But shoes had taken a course toward non-crippling footwear. Young girls in the late 1930's had lost their reverence for queens and duchesses. They began to admire the athletic-type woman-the champion tennis player or Channel swimmer. To these adolescent products of the depression, the axiom that tiny feet made a lady was a fairy tale. The popular form of footgear was the two-toned oxford, or saddle shoe, which was sloppy and roomy-it became the style for high-school girls. For the first time in forty years a girl did not have to put on two-inch-high heels when she got to be fourteen or fifteen years old, as a badge of maturity.

The advent of jitterbug dancing also had an effect on the shoe styles of the day, since this dance required a good deal of acrobatics and could be performed best in a flat shoe. But doctors, shoe clerks, grandmothers, and even preachers-all opposed the new style of shoes for adolescents. A flat, broad-toed shoe, they said, was bad for the arches, and they predicted doom for these girls' feet. However, it was in this generation of women that I saw an approximation of normal feet for the first time in many decades. Grandmothers with gnarled toes would scold their grandchildren and insist no one could possibly walk without support in their shoes. Yet, those who disregarded that advice are the ones who have the better feet today.

"Flats" Start a Revolution

By the early 1940's the saddle-shoe wearers had grown to maturity. When a few manufacturers put out flat shoes as a novelty, these young women bought them all up and wanted more. The shoe industry predicted that the vogue for "flats" was a fad and would not last. They were wrong. A shoe merchant went over his records with me. In 1953 he sold sixty per cent "flats" of all shoes sold, and his was a high-fashion shoe store. In 1940 only five per cent of his total sales had been in "flats." In cheaper shoe stores the percentages were much higher. A revolution was taking place in women's footwear. The old-line manufacturers who could not change with the tide were swept out of business. Within a scant decade, women ceased being near-cripples and were on the way to normal feet once again.

Today, women's shoe styles are becoming more functional. The modern young woman does not wear pointed, high-heeled shoes constantly, as her grandmother did.
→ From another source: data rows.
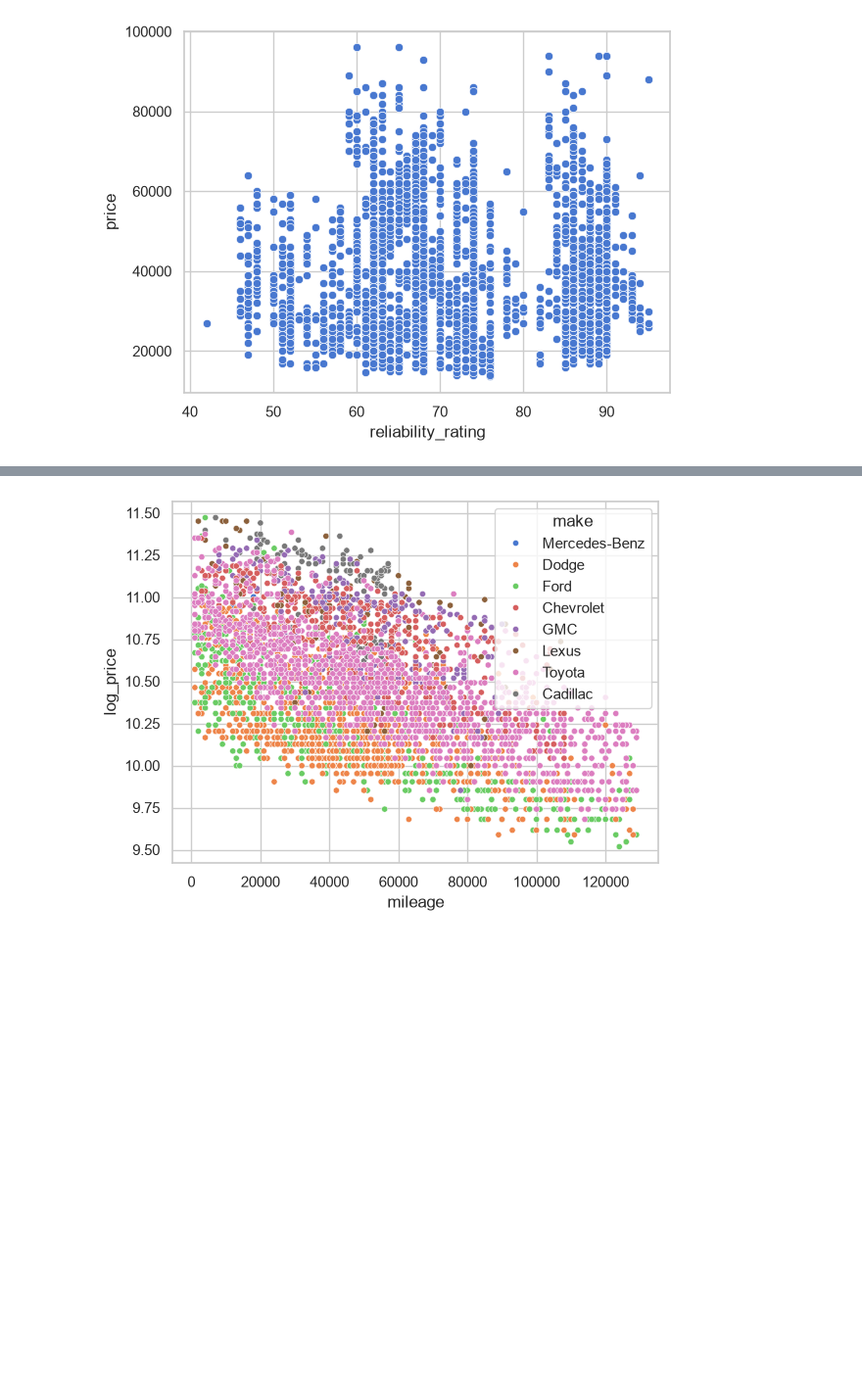
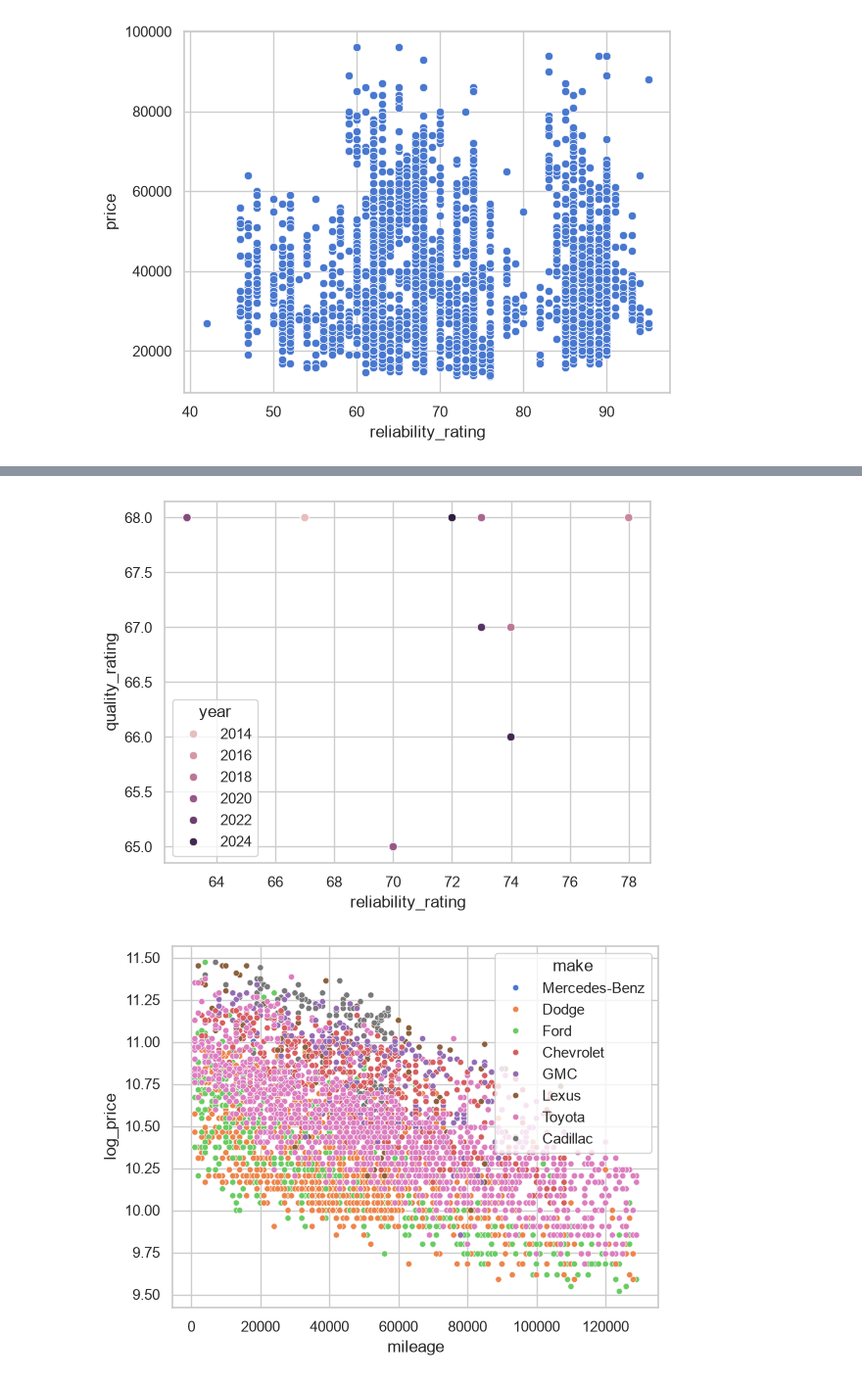
Before and after one commit to Nasser-Sanchez/Used-Car-Analyser, a Jupyter notebook: notebooks/car_data_analysis.ipynb, the cells around one changed output, grey strips where cells are left out. Shown at 98% size. Saved outputs shown, nothing was run; the diff lists cells and outputs as text; code cells hidden in the pictures; blank space fills up the shorter version.

Commit message:
Evaluate LLM for data  gathering

```diff
--- a/notebooks/car_data_analysis.ipynb
+++ b/notebooks/car_data_analysis.ipynb
@@ -103,3 +112,14 @@ plt.show()
+# %%
+ford_mustang_gt = df[(df['model']=='Mustang') & (df['trim']=='GT')]
+g1 = sns.scatterplot(
+    data=ford_mustang_gt,
+    x='reliability_rating',
+    y='quality_rating',
+    hue='year'
+)
+plt.show()
+# %% [output]
+[figure, added]
 # %%
 g1 = sns.scatterplot(
     data=df,
```
Also changed, not shown: parts of 1 cell of this notebook, 2 other files.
She wears broad-toed casuals to neighborhood stores, perhaps thong sandals in the summer, and even slipper socks around the house in the winter.

A Lesson to Be Learned

How different it was when I first began my chiropody practice in 1933. Husbands used to bring their wives to my office complaining that the women were crippling their feet. The wives would explain that they could not go out in the street in flat-heeled shoes because it was unstylish-they would rather suffer pain than be comfortable. Whenever the subject of women's styles in footwear came up, people would throw up their hands in horror and say, "That's one subject you can't talk about reasonably with a woman." In the 1960's the situation is almost reversed. Wives now bring their husbands into my office and,, complain, "If only my husband would wear lighter shoes with broader toes, he would have less foot trouble."

If a lesson about foot trouble can be learned from history, it is that we are at the mercy of the latest shoe styles. We should take warning from it, for now, just when we have returned to more sane footwear, high fashion has dictated a return to the pointed-toed shoes of fifty years ago. Style conscious women have demanded these shoes for themselves and, more important, are now demanding this style for their children as well. As a result, the bunions and compressed toes of our grandparents are again being formed in children's feet.

How Shoes Cripple Our Feet


The Shoe Industry and Foot Health